**TRY IT**
Every line of the entries below from the one containing "Before and after one commit to OHDSI/CohortDiagnostics, a" to the one containing "Also changed, not shown: 3 other files.", both ends included, must be written out exactly. No other line belongs in the answer.

**PROVIDED RECORDS**
|---|

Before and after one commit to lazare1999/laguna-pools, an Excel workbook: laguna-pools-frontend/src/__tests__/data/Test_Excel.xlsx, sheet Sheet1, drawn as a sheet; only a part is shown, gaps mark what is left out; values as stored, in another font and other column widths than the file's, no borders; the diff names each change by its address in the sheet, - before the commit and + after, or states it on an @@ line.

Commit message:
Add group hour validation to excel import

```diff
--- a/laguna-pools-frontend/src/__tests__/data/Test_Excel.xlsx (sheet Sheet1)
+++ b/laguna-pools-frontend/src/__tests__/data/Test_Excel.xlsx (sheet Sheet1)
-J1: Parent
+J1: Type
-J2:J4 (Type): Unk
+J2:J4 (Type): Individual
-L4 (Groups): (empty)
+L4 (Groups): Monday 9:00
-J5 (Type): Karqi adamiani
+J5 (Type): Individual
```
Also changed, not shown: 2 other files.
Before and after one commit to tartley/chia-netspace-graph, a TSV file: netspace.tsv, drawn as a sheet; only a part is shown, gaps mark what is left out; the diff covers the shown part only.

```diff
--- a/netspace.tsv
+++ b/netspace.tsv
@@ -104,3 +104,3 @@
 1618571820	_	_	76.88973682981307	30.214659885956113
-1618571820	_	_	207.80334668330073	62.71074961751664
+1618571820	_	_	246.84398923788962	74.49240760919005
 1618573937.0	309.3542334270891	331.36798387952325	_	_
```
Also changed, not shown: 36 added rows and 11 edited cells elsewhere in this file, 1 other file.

|---|

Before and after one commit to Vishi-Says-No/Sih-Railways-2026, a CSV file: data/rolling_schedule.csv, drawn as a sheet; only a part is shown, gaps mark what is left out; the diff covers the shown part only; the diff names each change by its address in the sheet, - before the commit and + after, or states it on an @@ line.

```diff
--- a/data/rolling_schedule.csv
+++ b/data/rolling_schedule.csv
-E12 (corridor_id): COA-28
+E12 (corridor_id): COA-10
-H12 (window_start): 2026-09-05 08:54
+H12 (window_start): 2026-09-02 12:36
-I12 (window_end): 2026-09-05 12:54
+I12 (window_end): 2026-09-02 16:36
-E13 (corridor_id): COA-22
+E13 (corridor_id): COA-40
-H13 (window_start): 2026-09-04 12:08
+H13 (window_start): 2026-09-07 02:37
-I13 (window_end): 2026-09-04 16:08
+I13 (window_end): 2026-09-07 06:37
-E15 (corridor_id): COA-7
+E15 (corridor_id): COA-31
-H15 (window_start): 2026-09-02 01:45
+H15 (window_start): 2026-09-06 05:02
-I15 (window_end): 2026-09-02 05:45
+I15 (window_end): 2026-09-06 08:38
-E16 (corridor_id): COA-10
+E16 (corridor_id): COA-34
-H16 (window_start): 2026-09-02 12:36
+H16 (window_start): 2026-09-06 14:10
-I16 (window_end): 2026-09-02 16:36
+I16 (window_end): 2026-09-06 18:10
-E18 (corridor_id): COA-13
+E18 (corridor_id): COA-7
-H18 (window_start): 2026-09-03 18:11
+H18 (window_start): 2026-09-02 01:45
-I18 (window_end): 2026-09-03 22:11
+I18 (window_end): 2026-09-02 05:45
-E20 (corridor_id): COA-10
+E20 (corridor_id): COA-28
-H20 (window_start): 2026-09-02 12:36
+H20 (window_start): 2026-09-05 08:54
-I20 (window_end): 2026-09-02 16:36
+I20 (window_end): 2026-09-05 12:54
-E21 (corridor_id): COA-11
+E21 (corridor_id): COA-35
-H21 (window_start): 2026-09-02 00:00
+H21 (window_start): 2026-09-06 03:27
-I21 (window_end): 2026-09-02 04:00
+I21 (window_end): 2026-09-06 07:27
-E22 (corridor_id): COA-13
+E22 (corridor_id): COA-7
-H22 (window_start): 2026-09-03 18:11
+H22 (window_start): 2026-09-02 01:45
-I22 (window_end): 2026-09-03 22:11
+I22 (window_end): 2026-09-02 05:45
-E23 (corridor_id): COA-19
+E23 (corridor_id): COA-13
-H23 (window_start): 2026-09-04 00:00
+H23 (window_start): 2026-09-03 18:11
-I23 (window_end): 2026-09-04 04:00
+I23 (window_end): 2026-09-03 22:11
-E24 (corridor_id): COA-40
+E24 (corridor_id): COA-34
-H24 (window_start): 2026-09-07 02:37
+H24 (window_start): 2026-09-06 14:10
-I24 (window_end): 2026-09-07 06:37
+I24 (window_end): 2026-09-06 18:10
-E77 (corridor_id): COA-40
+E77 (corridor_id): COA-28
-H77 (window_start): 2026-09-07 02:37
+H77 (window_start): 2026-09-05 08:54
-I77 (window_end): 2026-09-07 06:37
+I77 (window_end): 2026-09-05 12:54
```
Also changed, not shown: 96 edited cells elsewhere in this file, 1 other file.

|---|

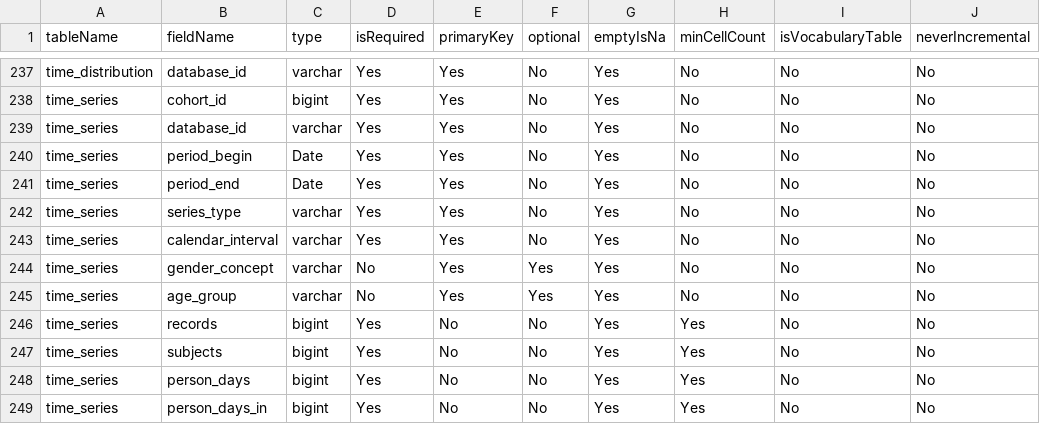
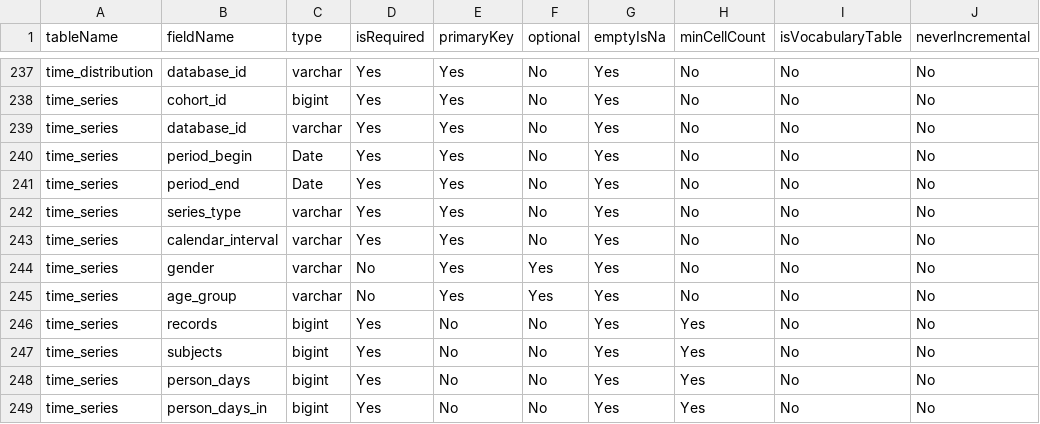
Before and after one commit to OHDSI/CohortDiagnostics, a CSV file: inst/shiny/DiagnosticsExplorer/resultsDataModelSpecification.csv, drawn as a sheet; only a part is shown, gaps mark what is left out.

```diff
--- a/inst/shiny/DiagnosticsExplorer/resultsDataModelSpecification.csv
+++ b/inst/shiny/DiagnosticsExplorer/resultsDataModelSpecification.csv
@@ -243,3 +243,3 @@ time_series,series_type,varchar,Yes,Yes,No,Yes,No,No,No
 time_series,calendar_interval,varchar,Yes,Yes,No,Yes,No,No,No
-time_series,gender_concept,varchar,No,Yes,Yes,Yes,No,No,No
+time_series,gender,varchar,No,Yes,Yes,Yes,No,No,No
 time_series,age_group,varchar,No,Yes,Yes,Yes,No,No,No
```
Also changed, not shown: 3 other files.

|---|

**TASK RESULT**
Before and after one commit to OHDSI/CohortDiagnostics, a CSV file: inst/shiny/DiagnosticsExplorer/resultsDataModelSpecification.csv, drawn as a sheet; only a part is shown, gaps mark what is left out.

```diff
--- a/inst/shiny/DiagnosticsExplorer/resultsDataModelSpecification.csv
+++ b/inst/shiny/DiagnosticsExplorer/resultsDataModelSpecification.csv
@@ -243,3 +243,3 @@ time_series,series_type,varchar,Yes,Yes,No,Yes,No,No,No
 time_series,calendar_interval,varchar,Yes,Yes,No,Yes,No,No,No
-time_series,gender_concept,varchar,No,Yes,Yes,Yes,No,No,No
+time_series,gender,varchar,No,Yes,Yes,Yes,No,No,No
 time_series,age_group,varchar,No,Yes,Yes,Yes,No,No,No
```
Also changed, not shown: 3 other files.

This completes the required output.